  228. I'm going to speak one last language.

  229. Oh -- no, no, I'm listening.
  230. Yeah, yeah, yeah, no no, no no,
    me and you, right here, yup.
  231. (Laughter)

  232. No, I'm with ya. I'm with ya!

  233. (Laughter)

  234. Or, imagine the lights are all off and
    a blue light is just shining in your face

  235. as you're laying on the bed.
  236. And I know some of you, like me,
  237. have dropped that phone
    right on your face.
  238. (Laughter)

  239. Or this one, right?

  240. Passenger seat freaking out,
    like, "Can you watch the road?"
  241. And for anybody that stood up,
  242. you speak the language that I like to call
    "the language of disconnection."
  243. It's been called
    the language of connection,
  244. but I like to call it
    the language of disconnection.
  245. I don't mean disconnection,
    I mean disconnection,
  246. human disconnection,
  247. disconnected from each other,
  248. from where we are, from our own thoughts,
  249. so we can occupy another space.
  250. If you're not standing,

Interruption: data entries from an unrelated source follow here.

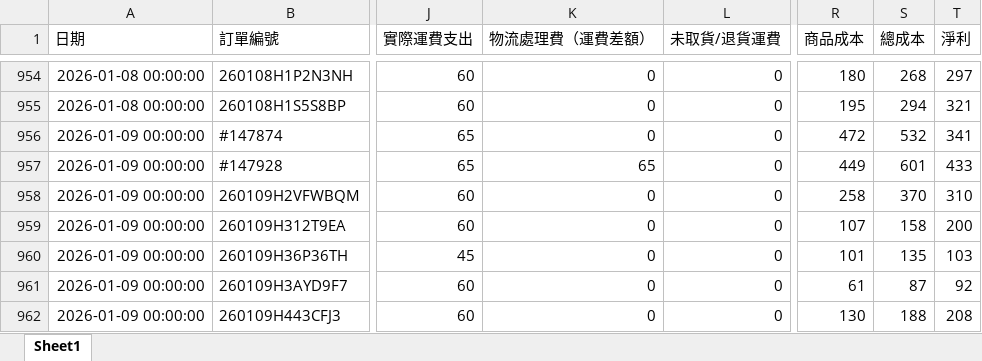
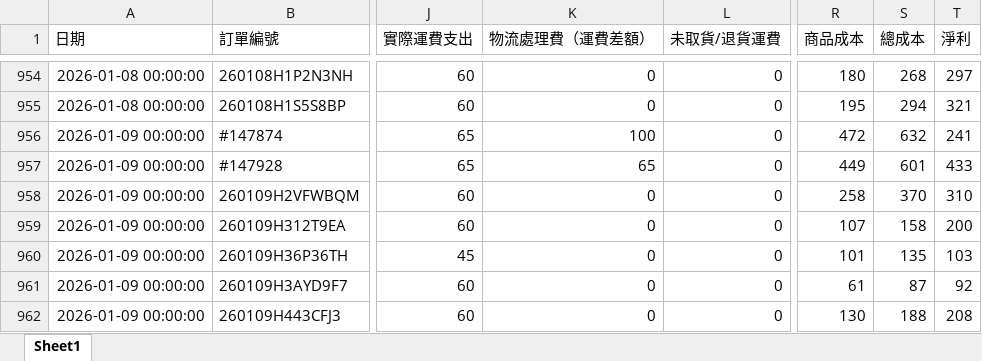
Before and after one commit to lee2nd/e-commerce-ERP-system-streamlit-app, an Excel workbook: data/日報表.xlsx, sheet Sheet1, drawn as a sheet; only a part is shown, gaps mark what is left out; values as stored, in another font and other column widths than the file's, no borders; the diff names each change by its address in the sheet, - before the commit and + after, or states it on an @@ line.

Commit message:
chore: update 日報表.xlsx

```diff
--- a/data/日報表.xlsx (sheet Sheet1)
+++ b/data/日報表.xlsx (sheet Sheet1)
-K956 (物流處理費（運費差額）): 0
+K956 (物流處理費（運費差額）): 100
-S956 (總成本): 532
+S956 (總成本): 632
-T956 (淨利): 341
+T956 (淨利): 241
```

  251. you probably know what it's like
    to feel left out.
  252. (Laughter)

  253. (Applause)

  254. You probably -- you know what it's like
    when everybody's a part of something,

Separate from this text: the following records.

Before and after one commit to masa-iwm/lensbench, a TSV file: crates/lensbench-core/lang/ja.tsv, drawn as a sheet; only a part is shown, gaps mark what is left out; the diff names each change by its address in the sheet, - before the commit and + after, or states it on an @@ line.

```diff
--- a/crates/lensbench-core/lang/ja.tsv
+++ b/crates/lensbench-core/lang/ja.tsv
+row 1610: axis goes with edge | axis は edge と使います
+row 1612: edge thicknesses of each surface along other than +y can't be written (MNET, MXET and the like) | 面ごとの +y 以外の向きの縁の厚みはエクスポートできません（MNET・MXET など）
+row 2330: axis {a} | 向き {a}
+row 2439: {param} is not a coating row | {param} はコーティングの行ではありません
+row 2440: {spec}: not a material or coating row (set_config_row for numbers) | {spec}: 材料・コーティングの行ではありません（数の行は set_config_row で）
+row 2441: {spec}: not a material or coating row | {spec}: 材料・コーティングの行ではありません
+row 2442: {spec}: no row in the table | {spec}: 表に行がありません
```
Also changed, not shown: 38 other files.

  255. and you're not.
  256. You know what it's like
    being the minority.
  257. And now that I'm speaking your language,
  258. I'm going to ask you to stand,
  259. since we're speaking the same language.
  260. Because I believe that language
    of being the minority
  261. is one of the most important languages
    you can ever speak in your life,
  262. because how you feel
    in that position of compromise
  263. will directly determine how you act
    in that position of power.
  264. Thank you for participating.

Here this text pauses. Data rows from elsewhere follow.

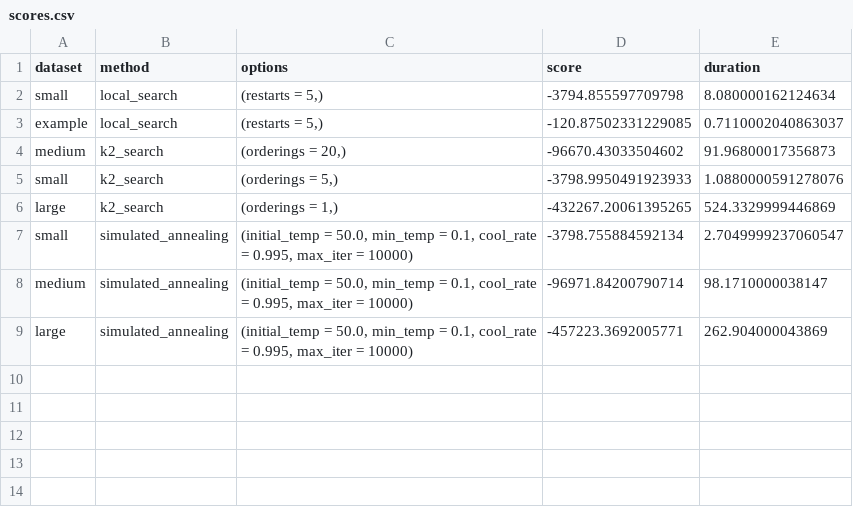
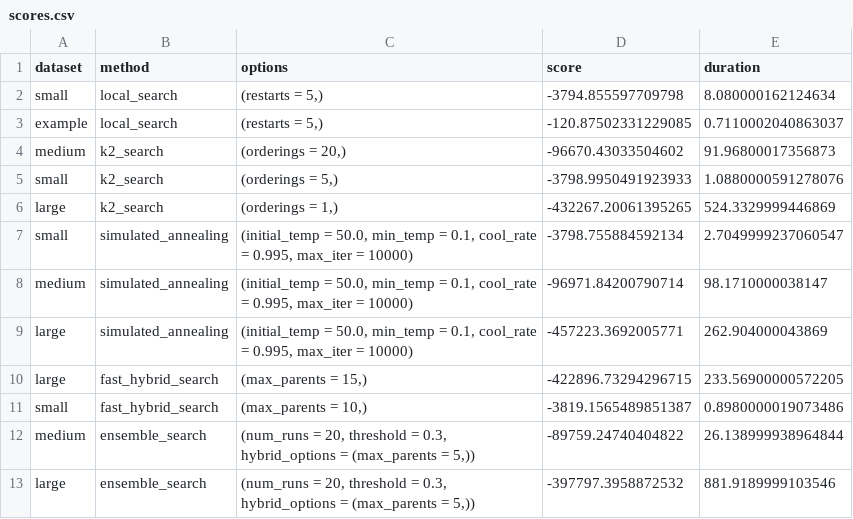
Before and after one commit to maanpandya/Stanford-CS-238, a CSV file: scores.csv, drawn as a sheet.

Commit message:
Ensemble is cracked

```diff
--- a/scores.csv
+++ b/scores.csv
@@ -9 +9,5 @@ medium,simulated_annealing,"(initial_temp = 50.0, min_temp = 0.1, cool_rate = 0.
 large,simulated_annealing,"(initial_temp = 50.0, min_temp = 0.1, cool_rate = 0.995, max_iter = 10000)",-457223.3692005771,262.904000043869
+large,fast_hybrid_search,"(max_parents = 15,)",-422896.73294296715,233.56900000572205
+small,fast_hybrid_search,"(max_parents = 10,)",-3819.1565489851387,0.8980000019073486
+medium,ensemble_search,"(num_runs = 20, threshold = 0.3, hybrid_options = (max_parents = 5,))",-89759.24740404822,26.138999938964844
+large,ensemble_search,"(num_runs = 20, threshold = 0.3, hybrid_options = (max_parents = 5,))",-397797.3958872532,881.9189999103546
```
Also changed, not shown: 7 other files.
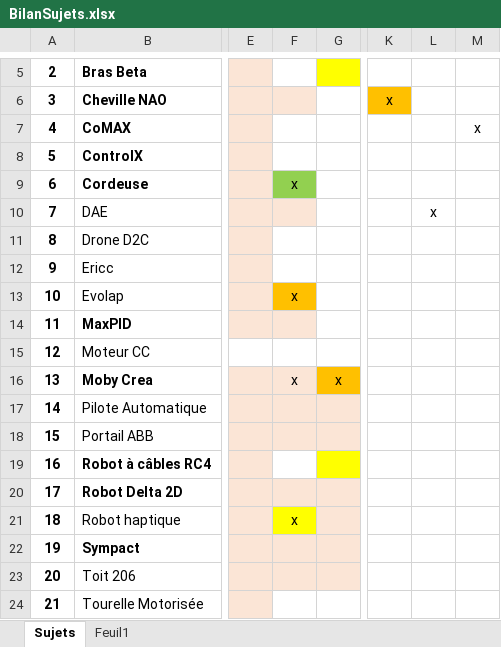
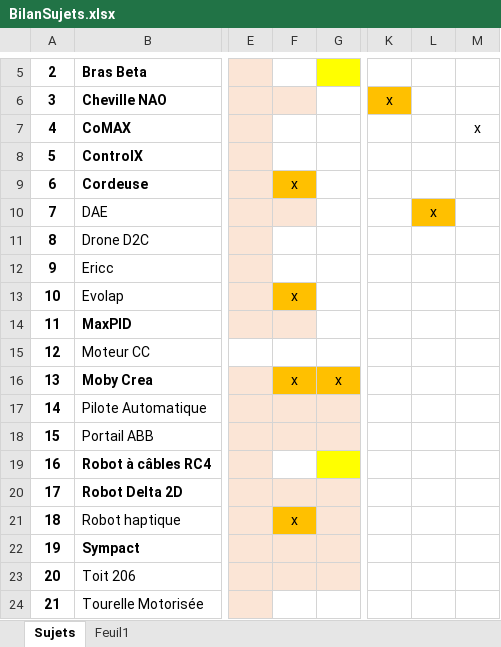
Before and after one commit to xpessoles/TP_Sujets, an Excel workbook: BilanSujets.xlsx, sheet Sujets, drawn as a sheet; only a part is shown, gaps mark what is left out; values as stored, in another font and other column widths than the file's, no borders; the diff names each change by its address in the sheet, - before the commit and + after, or states it on an @@ line.

```diff
--- a/BilanSujets.xlsx (sheet Sujets)
+++ b/BilanSujets.xlsx (sheet Sujets)
-F9 fill: #92D050
+F9 fill: #FFC000
-L10 fill: none
+L10 fill: #FFC000
-F16 fill: #FBE5D6
+F16 fill: #FFC000
-F21 fill: #FFFF00
+F21 fill: #FFC000
```
Also changed, not shown: 3 other files.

  265. If you'd take a seat,
    I want to speak one last language.
  266. (Applause)

  267. This one, you don't need to stand.

  268. I just want to see if you recognize it.
  269. Most the girls in the world
    are complainin' about it.

  270. Most the poems in the world
    been written about it.
  271. Most the music on the radio
    be hittin' about it, kickin' about it,
  272. or rippin' about it.
  273. Most the verses in the game
    people spittin' about it,
  274. most the songs in the world,
    people talkin' about it.
  275. Most the broken hearts I know
    are walkin' without it,
  276. started to doubt it,
  277. or lost without it.
  278. Most the shadows in the dark
    have forgotten about it.
  279. Everybody in the world
    would be trippin' without it.
  280. Every boy and every girl
    will be dead without it,
  281. struggle without it, nothing without it.
  282. Most the pages that are filled
    are filled about it.
  283. ["It" = Love]
  284. The tears that are spilled
    are spilled about it.
  285. The people that have felt it
    are real about it.
  286. A life without it, you'd be lost.
  287. When I'm in it and I feel it,
    I be shoutin' about it.
  288. Everybody in the whole world
    knowin' about it.
  289. I'm hurt and broke down
    and be flowin' about it,
  290. goin' about it wrong
    'cause I didn't allow it.
  291. Can the wound or scar heal without it?
  292. Can't the way that you feel
    be concealed about it?
  293. Everybody has their own ideal about it,
  294. dream about it,
  295. appeal about it.
  296. So what's the deal about it?
  297. Are you 'bout it to know
    that life is a dream
  298. and unreal without it?
  299. But I'm just a writer.
  300. What can I reveal about it?
  301. Why is it that the most spoken-about
    language in the world

  302. is the one we have the toughest time
    speaking or expressing?
  303. No matter how many books,
    how many seminars,
  304. how many life-coaching sessions we go to,
  305. we just can't get enough of it.
  306. And I ask you now:
  307. Is that number that you had
    at the beginning, has that changed?
  308. And I challenge you, when you see someone,
  309. to ask yourself:
  310. What languages do we share?
  311. And if you don't come up with anything,
  312. ask yourself: What languages
    could we share?
  313. And if you still don't
    come up with anything,
  314. ask yourself: What languages can I learn?
  315. And now matter how inconsequential
  316. or insignificant that conversation
    seems at the moment,
  317. I promise you it will
    serve you in the future.
  318. My name is Poet Ali. Thank you.

  319. (Applause)